After a series of expansions and closures, only one outlet remains at Tanjong Pagar Food Centre, where it has been for the past 18 years. These days, Tham’s son, Bren, takes charge of the business, from making the rempah to crimping the dough to the frying of curry puffs. He says: “Our curry puffs have a long history and distinctive taste. I hope that the curry puffs can continue to bring back food memories that people have from the old days. I do not want this taste to be lost.”
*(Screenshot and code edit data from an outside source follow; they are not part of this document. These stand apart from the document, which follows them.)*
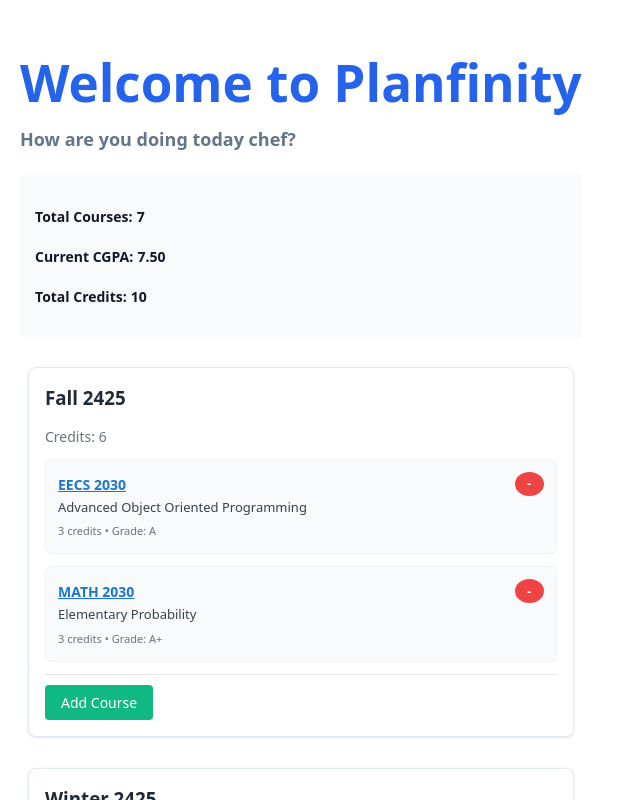
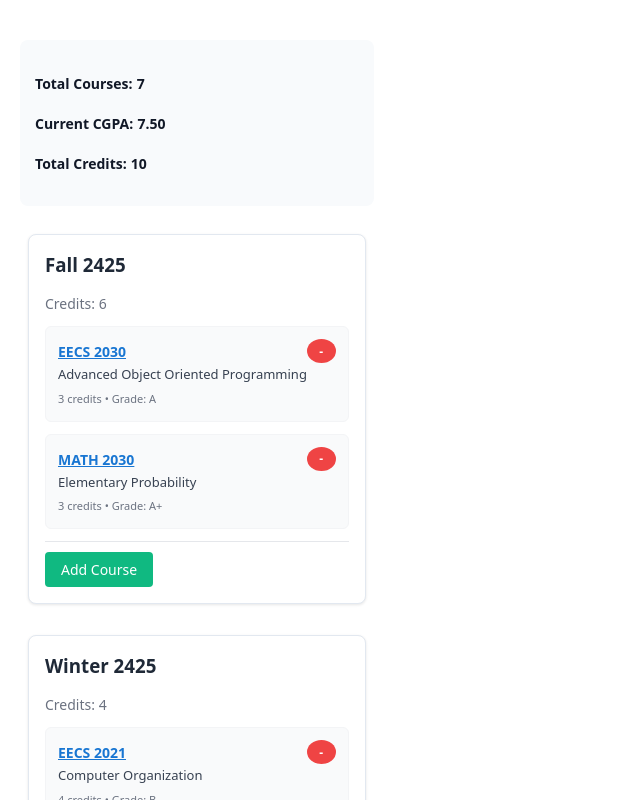
Before and after one commit to adelynntran/Planfinity, a React (Vite) app in the folder client/: page / in a window 1280 px wide. Shown: the top 800 px of the page, without its empty margins (0-640 px from the left). Built offline with nearby package versions, Linux system fonts and the light colour scheme.

Commit message:
delete hardcoded header

```diff
--- a/client/src/pages/HomePage.jsx
+++ b/client/src/pages/HomePage.jsx
@@ -17,8 +17,6 @@ function HomePage() {
 
     return (
         <div style={{ padding: '20px', maxWidth: '1200px', margin: '0 auto' }}>
-          <h1 style={{ color: '#2563eb', marginBottom: '10px' }}>Welcome to Planfinity</h1>
-          <h2 style={{ color: '#64748b', fontSize: '18px' }}>How are you doing today chef?</h2>
 
           <div style={{ margin: '20px 0', padding: '15px', backgroundColor: '#f8fafc', borderRadius: '8px' }}>
             <p><strong style={{ color: '#111827', fontSize: '14px' }}>Total Courses:</strong> <strong style={{ color: '#111827', fontSize: '14px' }}></strong><strong style={{ color: '#111827', fontSize: '14px' }}>{state.courses.length}</strong></p>
```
What Our Inspectors Say: Chicken curry and sardine puffs are too good to be missed.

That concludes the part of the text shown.